“I offered my brother $500 to go to a private psychiatrist,” Eileen Echeverria said Friday, two days after the troubled officer killed himself in his Laurelton, Queens home.
“He said, ‘I can’t go to a psychiatrist because they’ll put me on the rubber gun squad,” she said. “They’re going to find out,” she said he told her. “Forget it. I’ll be all right.”
Before Echeverria, 56, held a gun to his head and pulled the trigger on Wednesday, she had repeatedly warned the NYPD’s Internal Affairs Bureau that he was a risk to himself or others, the sister said, speaking from her home in West Islip, NY.
Unless the NYPD gets more pro-active about cop suicides, the tragedies will continue to happen, she said. She urged that the NYPD reach out to at-risk officers first — rather than wait for cops to ask for help they may never seek.
In the days since her brother’s suicide, Echeverria has been an outspoken critic against the mayor and the NYPD.
On Thursday, she revealed that she had warned the NYPD as recently as June that her brother was a danger to himself and others so long as he kept his gun.
The NYPD “raided” the home he shared with his wife and 11-year-old daughter, confiscated his weapon and had him speak to a doctor, she said. But within days he was deemed alright had his gun back.
“Mayor De Blasio puts a phone number on the TV and says for cops to reach out,” she complained on Friday.
“Now their latest thing is to have an app on the phone. They’re never going to do it,” Echeverria told The Post.

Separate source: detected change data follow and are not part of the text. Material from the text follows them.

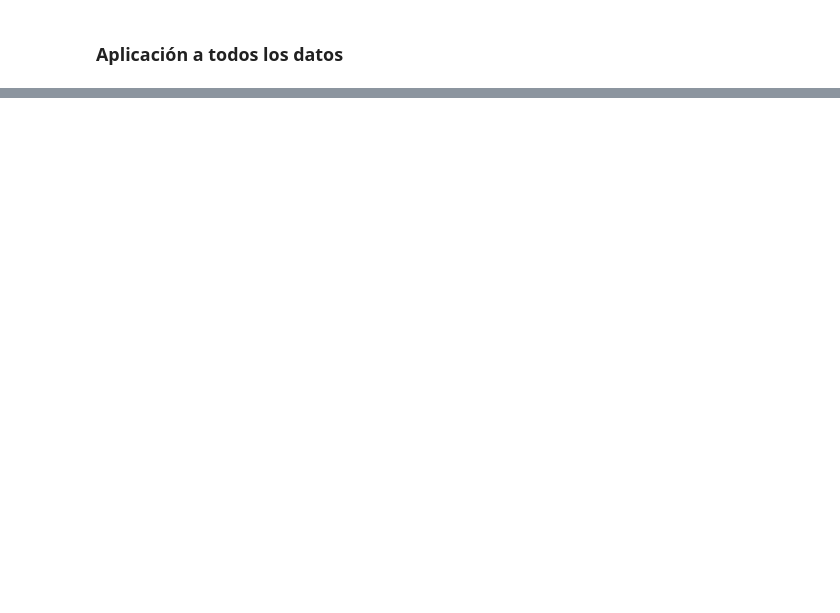
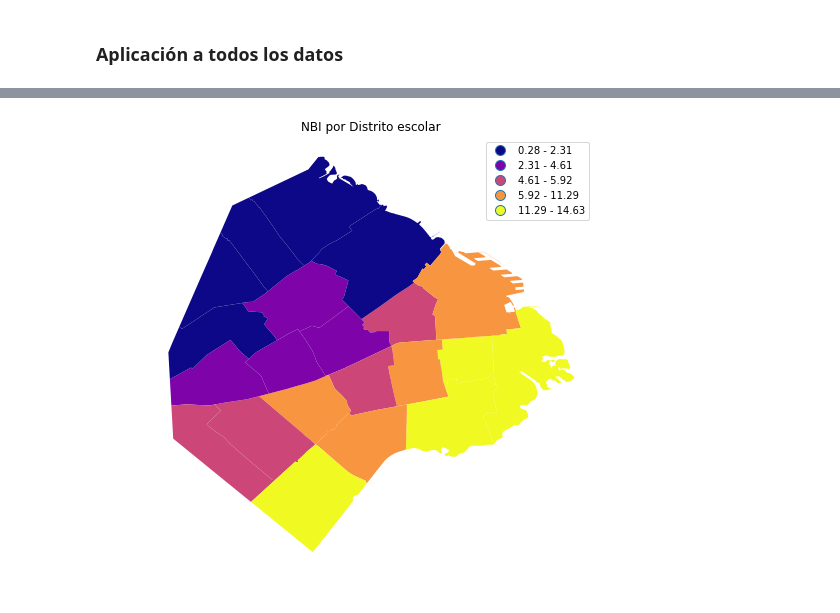
Before and after one commit to alephcero/analisis_espacial_python, a Jupyter notebook: clase_4/lab04_unidades_espaciales.ipynb, the cells around one changed output, grey strips where cells are left out. Drawn from its saved outputs; the diff is of its cells as text; code cells hidden in the pictures; blank space fills up the shorter version.

```diff
--- a/clase_4/lab04_unidades_espaciales.ipynb
+++ b/clase_4/lab04_unidades_espaciales.ipynb
@@ -166,9 +324,11 @@ tabla.shape
 dis = dis.merge(tabla)
 # %%
 f,ax = plt.subplots(1,figsize=(8,8))
-dis.plot(ax=ax,column='NBI_prom',legend=True,scheme='Quantiles',k=5,cmap='Spectral_r')
+dis.plot(ax=ax,column='NBI_prom',legend=True,scheme='Quantiles',k=5,cmap='plasma')
 ax.set_axis_off()
 ax.set_title('NBI por Distrito escolar');
+# %% [output]
+[figure, added]
 # %%
 #podemos crear los campos que identifiquen la union con un nombre
 unidas = unidas.fillna('')
```
Also changed, not shown: parts of 28 cells of this notebook, 1 other file.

“Because if they do, they know their job is in jeopardy. They’re not going to get overtime. They’re going to be put on the rubber gun squad, as they call it. They’re never going to do that.”
Her brother had struggled since childhood with mental illness, she said, and by the time he killed himself was struggling not to lose his heavily-indebted Queens house.
He’d also become a hoarder, his house so cluttered that one could barely walk in it, she said. An attached rental unit was “filled” with his pet ferrets, she said.
“When they raided it” in June to briefly take his guns, “they didn’t see that as a sign of mental illness? … I’m not talking about someone being sloppy,” she said. “I’m talking about you can’t get in the door.”
Echeverria said her “dream” is for NYPD to employ a large staff of counselors who can reach out to cops — before tragedy strikes — rather than wait for cops to come to them.
“Why can’t the city of New York hire a bunch of counselors and randomly call in officers and say, ‘You know what, yesterday, Officer Jones, you were spat at. How you dealing with that? Officer Smith, there was a bucket thrown.’”
She added, “I know it’s expensive, but it’s a dream I have.
“Internally the NYPD is broken. We know of nine suicides a year. I keep getting reached out to so many people” whose lives have also been touched by an officer’s suicide, “five years ago, four years ago, but they didn’t talk about it.
Should another mother ever have to go through that? Should a wife? Should children?”